----- INPUT FOR THIS TASK
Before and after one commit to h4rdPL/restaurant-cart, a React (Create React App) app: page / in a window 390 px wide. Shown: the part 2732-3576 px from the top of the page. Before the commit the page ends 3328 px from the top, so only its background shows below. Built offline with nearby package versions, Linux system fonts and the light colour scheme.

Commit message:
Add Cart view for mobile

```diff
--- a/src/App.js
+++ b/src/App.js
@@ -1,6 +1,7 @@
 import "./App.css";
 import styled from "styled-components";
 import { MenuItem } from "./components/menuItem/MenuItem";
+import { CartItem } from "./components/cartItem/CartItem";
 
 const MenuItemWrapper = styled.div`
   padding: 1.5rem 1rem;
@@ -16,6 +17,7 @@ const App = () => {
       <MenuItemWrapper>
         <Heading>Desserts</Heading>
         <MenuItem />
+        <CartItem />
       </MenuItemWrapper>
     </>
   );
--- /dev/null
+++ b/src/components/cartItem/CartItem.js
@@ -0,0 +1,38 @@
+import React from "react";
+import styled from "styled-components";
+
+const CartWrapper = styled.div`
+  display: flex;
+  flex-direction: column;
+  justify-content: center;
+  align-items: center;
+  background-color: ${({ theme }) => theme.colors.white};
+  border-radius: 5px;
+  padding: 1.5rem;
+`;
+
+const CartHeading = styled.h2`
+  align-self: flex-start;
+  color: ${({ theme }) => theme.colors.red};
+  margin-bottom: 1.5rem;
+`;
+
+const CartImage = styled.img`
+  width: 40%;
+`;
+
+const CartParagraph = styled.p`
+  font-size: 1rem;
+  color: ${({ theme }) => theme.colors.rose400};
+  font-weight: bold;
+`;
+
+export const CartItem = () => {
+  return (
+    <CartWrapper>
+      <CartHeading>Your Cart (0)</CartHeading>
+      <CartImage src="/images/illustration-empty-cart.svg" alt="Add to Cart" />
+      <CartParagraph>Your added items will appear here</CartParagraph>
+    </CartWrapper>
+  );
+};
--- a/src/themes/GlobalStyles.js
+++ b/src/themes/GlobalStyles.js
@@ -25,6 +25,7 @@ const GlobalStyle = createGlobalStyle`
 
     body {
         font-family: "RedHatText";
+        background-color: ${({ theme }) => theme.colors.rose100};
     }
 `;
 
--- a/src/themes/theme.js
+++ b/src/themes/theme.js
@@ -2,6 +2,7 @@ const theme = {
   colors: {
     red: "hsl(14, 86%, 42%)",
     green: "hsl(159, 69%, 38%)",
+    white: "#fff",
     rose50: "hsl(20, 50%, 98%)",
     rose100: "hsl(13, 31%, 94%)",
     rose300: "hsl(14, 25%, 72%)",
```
----------
----- INPUT FOR THIS TASK
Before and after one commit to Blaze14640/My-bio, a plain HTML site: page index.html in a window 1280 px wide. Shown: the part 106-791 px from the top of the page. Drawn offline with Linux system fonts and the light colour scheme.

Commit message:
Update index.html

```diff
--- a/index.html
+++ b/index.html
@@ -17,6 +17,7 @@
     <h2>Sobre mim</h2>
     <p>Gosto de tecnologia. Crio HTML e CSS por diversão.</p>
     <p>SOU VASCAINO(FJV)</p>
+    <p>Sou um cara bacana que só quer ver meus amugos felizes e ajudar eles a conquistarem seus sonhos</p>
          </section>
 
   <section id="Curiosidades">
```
----------
■ EXERCISE BRIEF ■
Say the number of lines above that include "components", and only that.

■ YOUR SOLUTION ■
5